WHAT IS BEING ASKED:
Recreate the listing that follows line for line, without pictures.
————————
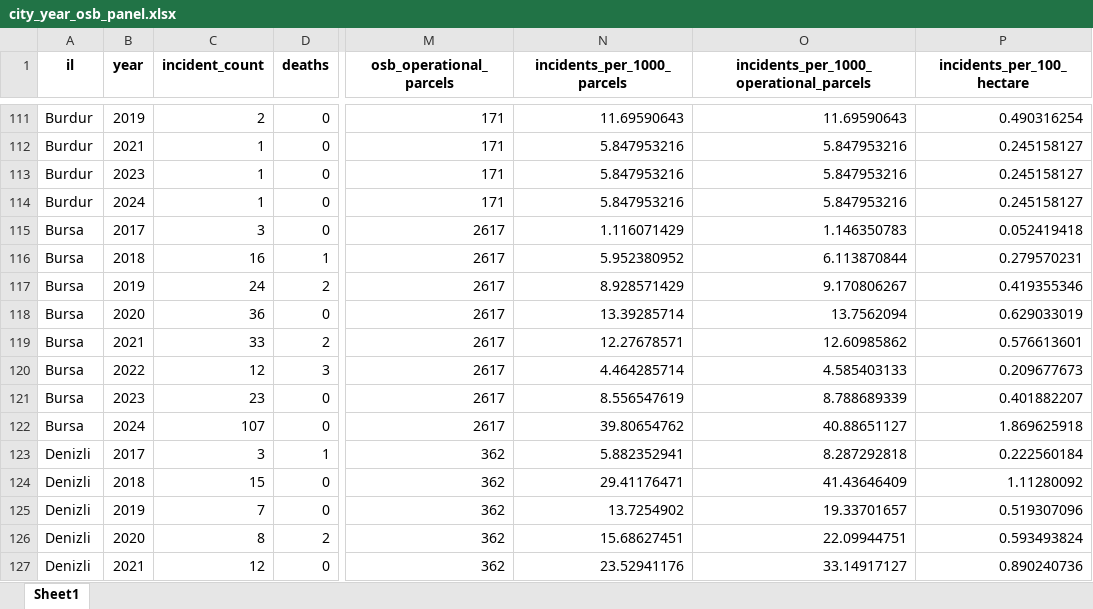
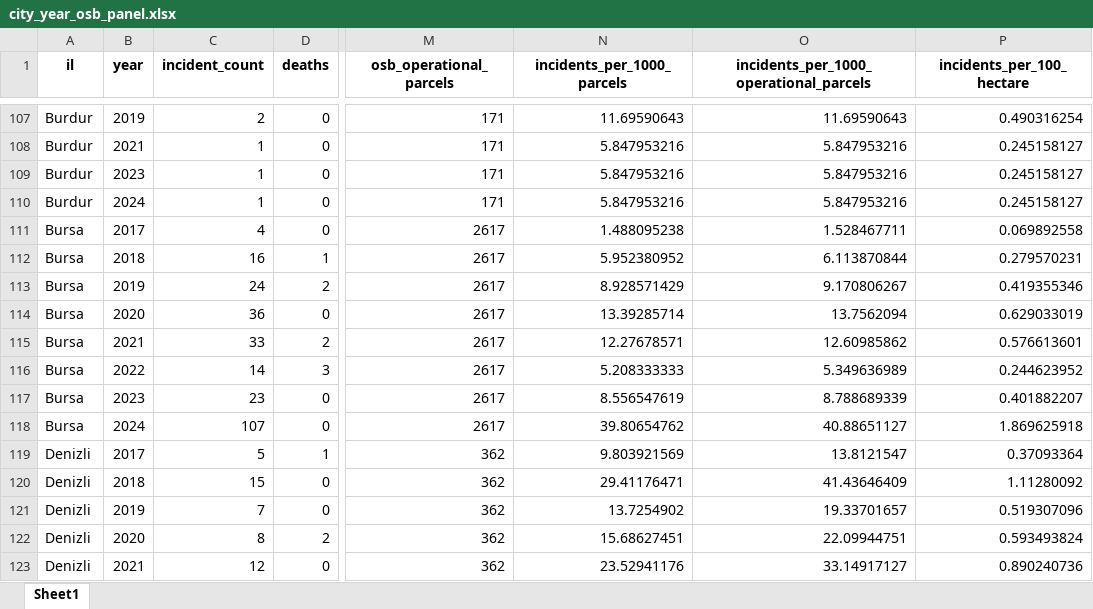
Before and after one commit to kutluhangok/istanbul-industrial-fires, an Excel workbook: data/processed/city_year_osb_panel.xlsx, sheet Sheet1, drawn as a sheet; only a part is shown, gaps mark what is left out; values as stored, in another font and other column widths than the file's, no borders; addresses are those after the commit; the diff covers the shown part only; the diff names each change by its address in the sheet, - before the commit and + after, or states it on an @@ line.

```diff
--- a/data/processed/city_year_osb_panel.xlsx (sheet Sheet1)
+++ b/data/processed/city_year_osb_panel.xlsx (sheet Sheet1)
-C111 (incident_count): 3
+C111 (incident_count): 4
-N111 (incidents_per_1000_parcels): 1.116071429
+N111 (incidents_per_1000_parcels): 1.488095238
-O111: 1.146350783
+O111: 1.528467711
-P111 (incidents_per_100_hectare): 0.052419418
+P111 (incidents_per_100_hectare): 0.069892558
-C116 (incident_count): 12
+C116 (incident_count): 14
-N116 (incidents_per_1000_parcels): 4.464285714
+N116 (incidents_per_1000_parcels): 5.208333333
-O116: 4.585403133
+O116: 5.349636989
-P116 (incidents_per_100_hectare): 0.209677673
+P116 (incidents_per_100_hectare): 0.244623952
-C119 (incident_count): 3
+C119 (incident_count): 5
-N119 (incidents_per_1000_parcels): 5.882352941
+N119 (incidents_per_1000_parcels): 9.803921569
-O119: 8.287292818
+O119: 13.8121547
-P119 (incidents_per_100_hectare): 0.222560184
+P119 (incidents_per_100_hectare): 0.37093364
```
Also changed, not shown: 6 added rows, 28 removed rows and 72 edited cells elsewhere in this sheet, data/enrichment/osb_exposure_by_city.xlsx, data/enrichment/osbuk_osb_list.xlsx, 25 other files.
————————
THE COMPLETED TASK:
Before and after one commit to kutluhangok/istanbul-industrial-fires, an Excel workbook: data/processed/city_year_osb_panel.xlsx, sheet Sheet1, drawn as a sheet; only a part is shown, gaps mark what is left out; values as stored, in another font and other column widths than the file's, no borders; addresses are those after the commit; the diff covers the shown part only; the diff names each change by its address in the sheet, - before the commit and + after, or states it on an @@ line.

```diff
--- a/data/processed/city_year_osb_panel.xlsx (sheet Sheet1)
+++ b/data/processed/city_year_osb_panel.xlsx (sheet Sheet1)
-C111 (incident_count): 3
+C111 (incident_count): 4
-N111 (incidents_per_1000_parcels): 1.116071429
+N111 (incidents_per_1000_parcels): 1.488095238
-O111: 1.146350783
+O111: 1.528467711
-P111 (incidents_per_100_hectare): 0.052419418
+P111 (incidents_per_100_hectare): 0.069892558
-C116 (incident_count): 12
+C116 (incident_count): 14
-N116 (incidents_per_1000_parcels): 4.464285714
+N116 (incidents_per_1000_parcels): 5.208333333
-O116: 4.585403133
+O116: 5.349636989
-P116 (incidents_per_100_hectare): 0.209677673
+P116 (incidents_per_100_hectare): 0.244623952
-C119 (incident_count): 3
+C119 (incident_count): 5
-N119 (incidents_per_1000_parcels): 5.882352941
+N119 (incidents_per_1000_parcels): 9.803921569
-O119: 8.287292818
+O119: 13.8121547
-P119 (incidents_per_100_hectare): 0.222560184
+P119 (incidents_per_100_hectare): 0.37093364
```
Also changed, not shown: 6 added rows, 28 removed rows and 72 edited cells elsewhere in this sheet, data/enrichment/osb_exposure_by_city.xlsx, data/enrichment/osbuk_osb_list.xlsx, 25 other files.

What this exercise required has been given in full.